We drove back to camp at Cedar Pass as the sky faded into starlight to concoct a quick camp gumbo and wander over to the Ranger’s sky talk. Using his green laser pointer beneath a clearly defined Milky Way, he walked us through some of the highlights of this night’s sky.

As he talked several shooting stars illuminated the sky. And when he finished, he let us peer through the telescope to take a look at Saturn.

We walked back to camp as the full moon began to rise, slowly fading the lights of the Milky Way, and after delighting in our macarons that we’d purchased at Sioux Falls earlier that day, we settled in to sleep beneath the stars.

We left the fly off, so we could enjoy the speckled view.

Rumbles in the distance

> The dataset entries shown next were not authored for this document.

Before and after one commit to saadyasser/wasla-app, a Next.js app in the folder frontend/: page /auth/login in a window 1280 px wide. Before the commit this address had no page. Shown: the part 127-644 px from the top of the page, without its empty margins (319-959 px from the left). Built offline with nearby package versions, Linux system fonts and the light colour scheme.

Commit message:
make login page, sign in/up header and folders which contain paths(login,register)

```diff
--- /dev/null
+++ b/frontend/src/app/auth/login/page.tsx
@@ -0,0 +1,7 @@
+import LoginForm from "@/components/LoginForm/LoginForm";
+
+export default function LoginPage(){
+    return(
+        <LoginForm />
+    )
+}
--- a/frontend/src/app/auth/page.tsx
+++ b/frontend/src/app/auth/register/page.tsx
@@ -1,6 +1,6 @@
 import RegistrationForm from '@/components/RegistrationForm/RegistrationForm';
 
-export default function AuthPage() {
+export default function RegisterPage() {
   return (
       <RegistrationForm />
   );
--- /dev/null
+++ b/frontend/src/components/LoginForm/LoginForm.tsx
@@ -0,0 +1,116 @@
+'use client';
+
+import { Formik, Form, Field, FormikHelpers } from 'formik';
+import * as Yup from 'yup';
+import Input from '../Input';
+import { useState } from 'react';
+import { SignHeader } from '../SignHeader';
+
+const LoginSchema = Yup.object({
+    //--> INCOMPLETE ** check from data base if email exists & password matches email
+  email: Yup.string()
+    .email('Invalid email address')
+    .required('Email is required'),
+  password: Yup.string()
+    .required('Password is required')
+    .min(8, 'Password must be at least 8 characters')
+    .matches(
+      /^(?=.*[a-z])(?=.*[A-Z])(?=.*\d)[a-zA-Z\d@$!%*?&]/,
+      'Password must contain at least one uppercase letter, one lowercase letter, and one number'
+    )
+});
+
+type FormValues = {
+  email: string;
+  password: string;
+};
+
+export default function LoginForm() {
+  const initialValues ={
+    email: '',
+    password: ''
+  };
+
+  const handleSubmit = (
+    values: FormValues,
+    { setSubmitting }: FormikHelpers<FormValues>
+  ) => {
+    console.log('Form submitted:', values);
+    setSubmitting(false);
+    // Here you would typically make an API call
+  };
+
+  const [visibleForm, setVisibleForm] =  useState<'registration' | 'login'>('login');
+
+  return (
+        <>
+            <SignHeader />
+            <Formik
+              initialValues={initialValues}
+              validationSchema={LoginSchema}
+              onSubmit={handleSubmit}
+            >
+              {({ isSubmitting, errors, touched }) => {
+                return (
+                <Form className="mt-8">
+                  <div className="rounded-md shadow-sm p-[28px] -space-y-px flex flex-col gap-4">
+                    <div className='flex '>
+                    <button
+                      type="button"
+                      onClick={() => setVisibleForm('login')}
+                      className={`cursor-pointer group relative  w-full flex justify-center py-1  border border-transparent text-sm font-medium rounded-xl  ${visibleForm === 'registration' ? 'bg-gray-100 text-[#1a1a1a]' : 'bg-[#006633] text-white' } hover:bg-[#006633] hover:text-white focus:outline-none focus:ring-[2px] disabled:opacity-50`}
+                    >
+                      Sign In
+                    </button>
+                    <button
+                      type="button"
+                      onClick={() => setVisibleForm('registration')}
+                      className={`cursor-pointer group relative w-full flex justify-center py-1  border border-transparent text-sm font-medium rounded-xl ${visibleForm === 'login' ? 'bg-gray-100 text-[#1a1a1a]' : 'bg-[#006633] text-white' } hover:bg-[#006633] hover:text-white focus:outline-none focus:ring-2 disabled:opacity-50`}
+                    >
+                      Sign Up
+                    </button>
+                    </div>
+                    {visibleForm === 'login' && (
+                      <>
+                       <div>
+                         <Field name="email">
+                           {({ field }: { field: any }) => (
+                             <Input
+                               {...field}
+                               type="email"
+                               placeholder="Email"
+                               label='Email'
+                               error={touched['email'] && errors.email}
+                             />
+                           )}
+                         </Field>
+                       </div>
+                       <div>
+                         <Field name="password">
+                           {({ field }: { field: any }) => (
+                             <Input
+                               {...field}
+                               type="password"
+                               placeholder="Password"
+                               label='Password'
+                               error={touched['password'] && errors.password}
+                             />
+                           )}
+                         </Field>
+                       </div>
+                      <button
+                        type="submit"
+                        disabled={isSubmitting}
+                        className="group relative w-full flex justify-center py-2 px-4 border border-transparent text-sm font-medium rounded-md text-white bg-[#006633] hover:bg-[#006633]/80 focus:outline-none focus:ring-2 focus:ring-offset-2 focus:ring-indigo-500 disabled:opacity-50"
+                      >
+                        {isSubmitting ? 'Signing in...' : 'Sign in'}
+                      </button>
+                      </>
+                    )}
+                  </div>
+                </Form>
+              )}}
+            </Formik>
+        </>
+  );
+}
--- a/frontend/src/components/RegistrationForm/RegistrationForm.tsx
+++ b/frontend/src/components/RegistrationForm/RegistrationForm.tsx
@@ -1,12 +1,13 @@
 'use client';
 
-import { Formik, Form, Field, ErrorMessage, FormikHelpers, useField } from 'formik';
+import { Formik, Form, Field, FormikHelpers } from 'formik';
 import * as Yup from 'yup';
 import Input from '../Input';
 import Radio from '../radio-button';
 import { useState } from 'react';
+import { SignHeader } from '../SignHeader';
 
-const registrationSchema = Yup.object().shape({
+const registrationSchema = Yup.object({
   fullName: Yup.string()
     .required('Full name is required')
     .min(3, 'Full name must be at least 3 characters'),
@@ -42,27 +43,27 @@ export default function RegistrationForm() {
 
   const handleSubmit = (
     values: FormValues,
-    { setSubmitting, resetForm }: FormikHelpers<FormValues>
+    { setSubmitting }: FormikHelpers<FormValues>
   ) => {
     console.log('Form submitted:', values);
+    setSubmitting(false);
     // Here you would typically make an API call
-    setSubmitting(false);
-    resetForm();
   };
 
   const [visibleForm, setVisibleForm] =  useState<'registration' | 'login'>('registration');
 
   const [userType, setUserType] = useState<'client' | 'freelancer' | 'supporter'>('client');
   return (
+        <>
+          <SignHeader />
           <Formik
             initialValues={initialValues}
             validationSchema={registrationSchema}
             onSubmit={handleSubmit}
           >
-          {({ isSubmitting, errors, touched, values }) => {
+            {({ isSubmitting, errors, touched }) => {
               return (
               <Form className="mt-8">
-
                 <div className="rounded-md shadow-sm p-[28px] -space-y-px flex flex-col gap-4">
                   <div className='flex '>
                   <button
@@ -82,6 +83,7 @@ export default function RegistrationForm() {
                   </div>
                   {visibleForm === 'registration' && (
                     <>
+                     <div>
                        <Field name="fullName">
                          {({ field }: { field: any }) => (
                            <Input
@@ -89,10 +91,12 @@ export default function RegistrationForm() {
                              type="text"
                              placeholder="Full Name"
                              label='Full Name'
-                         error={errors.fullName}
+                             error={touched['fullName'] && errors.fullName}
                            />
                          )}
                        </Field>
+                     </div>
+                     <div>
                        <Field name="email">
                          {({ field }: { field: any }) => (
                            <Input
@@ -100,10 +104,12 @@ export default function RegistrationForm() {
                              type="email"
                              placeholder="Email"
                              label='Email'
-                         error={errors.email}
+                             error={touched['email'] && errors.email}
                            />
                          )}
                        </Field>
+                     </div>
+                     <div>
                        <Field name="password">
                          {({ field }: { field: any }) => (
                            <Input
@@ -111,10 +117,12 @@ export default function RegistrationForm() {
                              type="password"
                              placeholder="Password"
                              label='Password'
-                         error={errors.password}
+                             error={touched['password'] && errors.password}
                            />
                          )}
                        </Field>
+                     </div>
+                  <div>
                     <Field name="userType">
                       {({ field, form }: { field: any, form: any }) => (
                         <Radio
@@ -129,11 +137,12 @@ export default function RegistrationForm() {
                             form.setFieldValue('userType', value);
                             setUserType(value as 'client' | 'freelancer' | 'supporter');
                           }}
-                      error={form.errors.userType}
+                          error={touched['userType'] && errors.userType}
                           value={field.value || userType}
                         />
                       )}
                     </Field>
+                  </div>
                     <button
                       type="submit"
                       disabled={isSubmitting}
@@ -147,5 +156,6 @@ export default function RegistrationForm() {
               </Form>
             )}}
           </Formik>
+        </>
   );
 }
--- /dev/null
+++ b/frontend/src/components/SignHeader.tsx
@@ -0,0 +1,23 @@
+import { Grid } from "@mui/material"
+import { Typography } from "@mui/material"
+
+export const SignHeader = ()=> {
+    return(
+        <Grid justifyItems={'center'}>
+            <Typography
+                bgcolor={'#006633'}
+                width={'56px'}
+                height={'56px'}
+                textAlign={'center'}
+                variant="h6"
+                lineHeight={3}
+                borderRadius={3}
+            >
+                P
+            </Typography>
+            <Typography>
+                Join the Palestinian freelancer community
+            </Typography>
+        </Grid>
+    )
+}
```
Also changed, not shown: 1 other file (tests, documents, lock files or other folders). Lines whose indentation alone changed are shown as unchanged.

I woke with a rain drop and the rumbles of thunder—not a single star was visible. The warnings that I’d read about jolted me awake – violent thunderstorms can come in fast in the summer in the Badlands, and if they do, get in your car. I shook Josh, and we made quick work securing the fly and tossing our bags into the Jeep, where we settled in as the sky lit up repeatedly throughout the night, each flash punctuated by the crash of thunder.

We woke as day broke to a damp, cool morning in the Badlands—little evidence of the violent storm from just hours prior. We unhitched the road bikes and saddled up for a ride through the foreign landscape without the windshield.

We peddled past where we’d seen coyotes and mule deer just the night before and began a brutal climb up the pass.

A place to catch your breath

When we reached the top, I had to pause for quite some time to catch my breath. Luckily, steep climbs tend to lead to stunning views, so I had a pleasant place to pause, while my body caught up.

We continued on to the pull off where we’d watch the sunset against the hills the night prior, we stopped to take a self-guided interpretive fossil tour, and paused at overlooks to take in the views.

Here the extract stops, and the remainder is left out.